Analysing Social Policy Concepts and Language: Comparative and transnational perspectives, by Daniel Béland and Klaus Petersen (eds)

Policy Press, 2014, xiv + 327 pp, 1 4473 0644 3, hbk, £70

This book is a study of the language that OECD countries use to describe social policies: language such as ‘welfare state’, ‘social security’, and ‘safety net’. Some of the chapters are about particular countries, and some tackle transnational governance levels (such as the EU and the OECD): some are more focused on language, and some more on the policy characteristics expressed by the language. All are informative.

As the introduction suggests, language is political and context-specific, and so similar terms sometimes describe different policies, and similar policies sometimes have different names. Such terms as ‘welfare state’ are used in such a wide variety of ways that clarity is difficult to achieve. The authors employ a broad range of disciplines in order to study language within its national contexts, and also to study how it travels – as ‘workfare’ has done from the US to the UK. All of the chapters are interested in how social policy language has changed, and in the reasons for that change.

To take two examples:

Barbier’s chapter on the EU shows how the very notion of ‘social policy’ is problematic at the equally complex ‘EU level’; how the dominance of European English in social policy research has affected social policy debate in the EU; how ‘flexicurity’, ‘activation’, ‘workfare’ and ‘social investment’ have come to flourish as somewhat vague notions; and how social policy as formulated in English by an élite Brussels group cannot hope to capture the complexity of social policy across Europe.

In his chapter, Daniel Wincott charts the history of the ‘welfare state’ concept in the UK from its origins in 1928 in a publication by William Temple to its later use during the 1950s and 60s as a description of a developed set of social policies – but, as Wincott points out, the term was not employed as a description of those policies when they were developed and rolled out during and after the Second World War. His interesting conclusion is that ‘welfare state’ has functioned as a description of a golden age that never existed in order to express dissatisfaction with the ways in which social policy has been changing during the past fifty years.

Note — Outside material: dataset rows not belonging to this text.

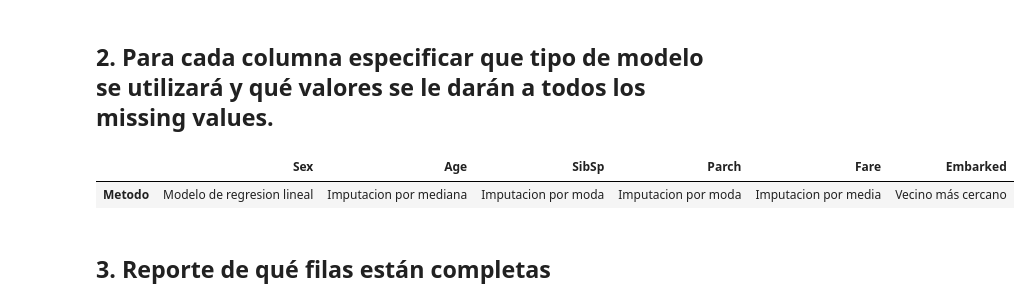
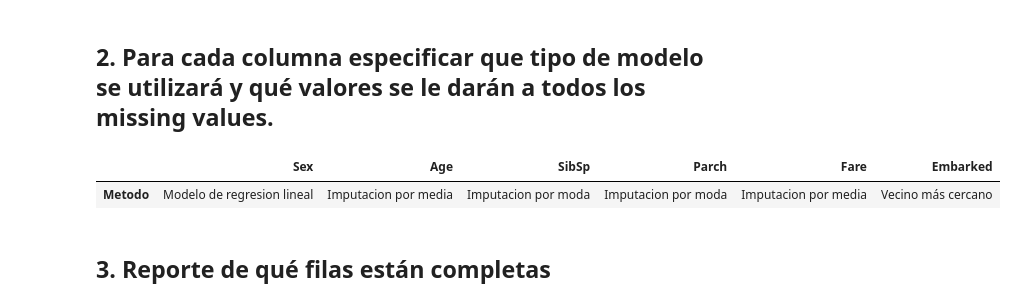
Before and after one commit to VictorFarfan98/Data-Wrangling, a Jupyter notebook: Laboratorio 8/Lab08.ipynb, the cells around one changed output. Cells and saved outputs as stored; diff of their text form; code cells hidden in the pictures.

```diff
--- a/Laboratorio 8/Lab08.ipynb
+++ b/Laboratorio 8/Lab08.ipynb
@@ -109,15 +111,15 @@ dtype: int64
 ## 2.	Para cada columna especificar que tipo de modelo se utilizará y qué valores se le darán a todos los missing values.
 # %%
 cols = ["Sex", "Age", "SibSp", "Parch", "Fare", "Embarked"]
-vals = ["Modelo de regresion lineal", "Imputacion por mediana", "Imputacion por moda", "Imputacion por moda", "Imputacion por media", "Vecino más cercano"]
+vals = ["Modelo de regresion lineal", "Imputacion por media", "Imputacion por moda", "Imputacion por moda", "Imputacion por media", "Vecino más cercano"]
 data = {}
 for i in range(len(cols)):
     data[cols[i]] = vals[i]
 df = pd.DataFrame(data, index=["Metodo"])
 df
 # %% [output]
 |  | Sex | Age | SibSp | Parch | Fare | Embarked |
-| Metodo | Modelo de regresion lineal | Imputacion por mediana | Imputacion por moda | Imputacion por moda | Imputacion por media | Vecino más cercano |
+| Metodo | Modelo de regresion lineal | Imputacion por media | Imputacion por moda | Imputacion por moda | Imputacion por media | Vecino más cercano |
 # %% [markdown]
 ## 3.	Reporte de qué filas están completas
 # %% [markdown]
```
Also changed, not shown: parts of 16 cells of this notebook.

The editors’ concluding chapter shows how influential the concepts of ‘welfare state’ and ‘social security’ have been; how transnational bodies have diffused such language, along with such modern terms as ‘flexicurity’; how earlier traditions (such as ‘deservingness’) continue to influence language; and how more straitened economic conditions since the 1970s have caused convergence of social policy language around such concepts as social investment and activation.

An interesting pair of words to follow through the book are ‘universal’ and ‘universalism’. In some places they mean an ideal state of affairs to which politicians aspire; in others (e.g., p.222) they represent a plan for genuinely universal provision; and in others (e.g. p.263) they express a service’s universal availability for anyone who possesses the need that the service is designed to satisfy. In this last sense the terms might have appeared in the context of the British National Health Service. Wincott does not discuss the current UK welfare state, but if he had then he might have said that Universal Credit is nothing like universal, and that only a Citizen’s Income would be universal in the way in which that word is normally understood.

This most interesting book has opened up some important social policy questions, and we hope to see them pursued further. Maybe a future edition might ask why so many different terms – Basic Income, Citizen’s Income, Universal Grant, etc. – have been used to describe an unconditional and nonwithdrawable benefit for every individual.